[Items from a data source]
# # #

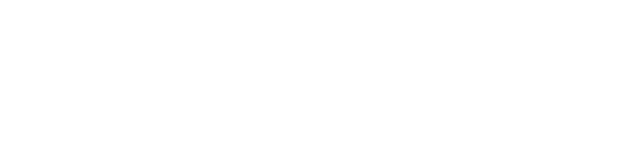
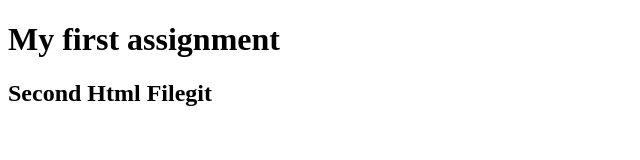
Before and after one commit to MdFaridHossain/Assinment1, a plain HTML site: page index.html in a window 1280 px wide. Shown: the whole page, without its empty margins (0-640 px from the left). Drawn offline with Linux system fonts and the light colour scheme.

Commit message:
Second commit

```diff
--- a/index.html
+++ b/index.html
@@ -7,7 +7,8 @@
 </head>
 <body>
     <header>
-
+<h1>My first assignment</h1>
+<h2>Second Html Filegit</h2>
     </header>
 
 </body>
```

# # #

EXERCISE PROMPT ▸
Wherever the string "Second" is found in the entries, copy the line it sits in.

YOUR RESPONSE ▸
Second commit
+<h2>Second Html Filegit</h2>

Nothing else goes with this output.